* WHAT TO PRODUCE: Reproduce all entries word for word.

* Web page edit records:
⁂

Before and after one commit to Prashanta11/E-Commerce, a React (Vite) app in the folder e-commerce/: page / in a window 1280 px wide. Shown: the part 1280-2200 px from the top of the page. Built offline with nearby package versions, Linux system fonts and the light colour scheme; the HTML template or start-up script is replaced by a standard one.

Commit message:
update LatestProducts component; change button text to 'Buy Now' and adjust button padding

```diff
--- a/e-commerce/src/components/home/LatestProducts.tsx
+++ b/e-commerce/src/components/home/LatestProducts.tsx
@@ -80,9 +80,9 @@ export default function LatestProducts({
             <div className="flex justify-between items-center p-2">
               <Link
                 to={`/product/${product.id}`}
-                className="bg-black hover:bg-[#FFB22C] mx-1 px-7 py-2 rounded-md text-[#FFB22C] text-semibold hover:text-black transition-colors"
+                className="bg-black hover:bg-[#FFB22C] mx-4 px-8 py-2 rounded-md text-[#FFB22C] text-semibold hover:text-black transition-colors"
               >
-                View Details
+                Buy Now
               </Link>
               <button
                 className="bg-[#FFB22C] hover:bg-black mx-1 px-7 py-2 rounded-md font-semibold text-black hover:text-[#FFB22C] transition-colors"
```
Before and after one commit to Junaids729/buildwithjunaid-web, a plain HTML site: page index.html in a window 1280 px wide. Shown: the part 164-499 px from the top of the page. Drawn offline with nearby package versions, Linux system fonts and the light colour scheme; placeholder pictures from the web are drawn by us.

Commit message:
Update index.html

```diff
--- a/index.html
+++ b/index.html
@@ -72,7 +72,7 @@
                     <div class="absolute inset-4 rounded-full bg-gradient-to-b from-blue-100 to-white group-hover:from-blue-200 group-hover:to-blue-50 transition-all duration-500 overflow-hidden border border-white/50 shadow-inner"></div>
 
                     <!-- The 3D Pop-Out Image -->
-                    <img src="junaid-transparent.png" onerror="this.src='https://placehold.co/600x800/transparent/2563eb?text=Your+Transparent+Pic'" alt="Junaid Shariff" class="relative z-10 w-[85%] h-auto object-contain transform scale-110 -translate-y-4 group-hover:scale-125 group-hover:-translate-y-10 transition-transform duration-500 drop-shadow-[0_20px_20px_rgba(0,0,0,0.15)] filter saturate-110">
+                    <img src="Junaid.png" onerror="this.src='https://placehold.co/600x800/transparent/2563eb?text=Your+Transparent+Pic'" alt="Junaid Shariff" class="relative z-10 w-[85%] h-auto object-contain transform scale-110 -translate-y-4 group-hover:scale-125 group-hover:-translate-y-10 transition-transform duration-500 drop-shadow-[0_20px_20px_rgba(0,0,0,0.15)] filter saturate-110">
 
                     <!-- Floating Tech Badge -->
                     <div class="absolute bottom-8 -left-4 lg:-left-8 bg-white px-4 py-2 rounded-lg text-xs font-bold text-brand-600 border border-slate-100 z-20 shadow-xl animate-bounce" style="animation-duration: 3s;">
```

⁂

* ANSWER:
Before and after one commit to Prashanta11/E-Commerce, a React (Vite) app in the folder e-commerce/: page / in a window 1280 px wide. Shown: the part 1280-2200 px from the top of the page. Built offline with nearby package versions, Linux system fonts and the light colour scheme; the HTML template or start-up script is replaced by a standard one.

Commit message:
update LatestProducts component; change button text to 'Buy Now' and adjust button padding

```diff
--- a/e-commerce/src/components/home/LatestProducts.tsx
+++ b/e-commerce/src/components/home/LatestProducts.tsx
@@ -80,9 +80,9 @@ export default function LatestProducts({
             <div className="flex justify-between items-center p-2">
               <Link
                 to={`/product/${product.id}`}
-                className="bg-black hover:bg-[#FFB22C] mx-1 px-7 py-2 rounded-md text-[#FFB22C] text-semibold hover:text-black transition-colors"
+                className="bg-black hover:bg-[#FFB22C] mx-4 px-8 py-2 rounded-md text-[#FFB22C] text-semibold hover:text-black transition-colors"
               >
-                View Details
+                Buy Now
               </Link>
               <button
                 className="bg-[#FFB22C] hover:bg-black mx-1 px-7 py-2 rounded-md font-semibold text-black hover:text-[#FFB22C] transition-colors"
```
Before and after one commit to Junaids729/buildwithjunaid-web, a plain HTML site: page index.html in a window 1280 px wide. Shown: the part 164-499 px from the top of the page. Drawn offline with nearby package versions, Linux system fonts and the light colour scheme; placeholder pictures from the web are drawn by us.

Commit message:
Update index.html

```diff
--- a/index.html
+++ b/index.html
@@ -72,7 +72,7 @@
                     <div class="absolute inset-4 rounded-full bg-gradient-to-b from-blue-100 to-white group-hover:from-blue-200 group-hover:to-blue-50 transition-all duration-500 overflow-hidden border border-white/50 shadow-inner"></div>
 
                     <!-- The 3D Pop-Out Image -->
-                    <img src="junaid-transparent.png" onerror="this.src='https://placehold.co/600x800/transparent/2563eb?text=Your+Transparent+Pic'" alt="Junaid Shariff" class="relative z-10 w-[85%] h-auto object-contain transform scale-110 -translate-y-4 group-hover:scale-125 group-hover:-translate-y-10 transition-transform duration-500 drop-shadow-[0_20px_20px_rgba(0,0,0,0.15)] filter saturate-110">
+                    <img src="Junaid.png" onerror="this.src='https://placehold.co/600x800/transparent/2563eb?text=Your+Transparent+Pic'" alt="Junaid Shariff" class="relative z-10 w-[85%] h-auto object-contain transform scale-110 -translate-y-4 group-hover:scale-125 group-hover:-translate-y-10 transition-transform duration-500 drop-shadow-[0_20px_20px_rgba(0,0,0,0.15)] filter saturate-110">
 
                     <!-- Floating Tech Badge -->
                     <div class="absolute bottom-8 -left-4 lg:-left-8 bg-white px-4 py-2 rounded-lg text-xs font-bold text-brand-600 border border-slate-100 z-20 shadow-xl animate-bounce" style="animation-duration: 3s;">
```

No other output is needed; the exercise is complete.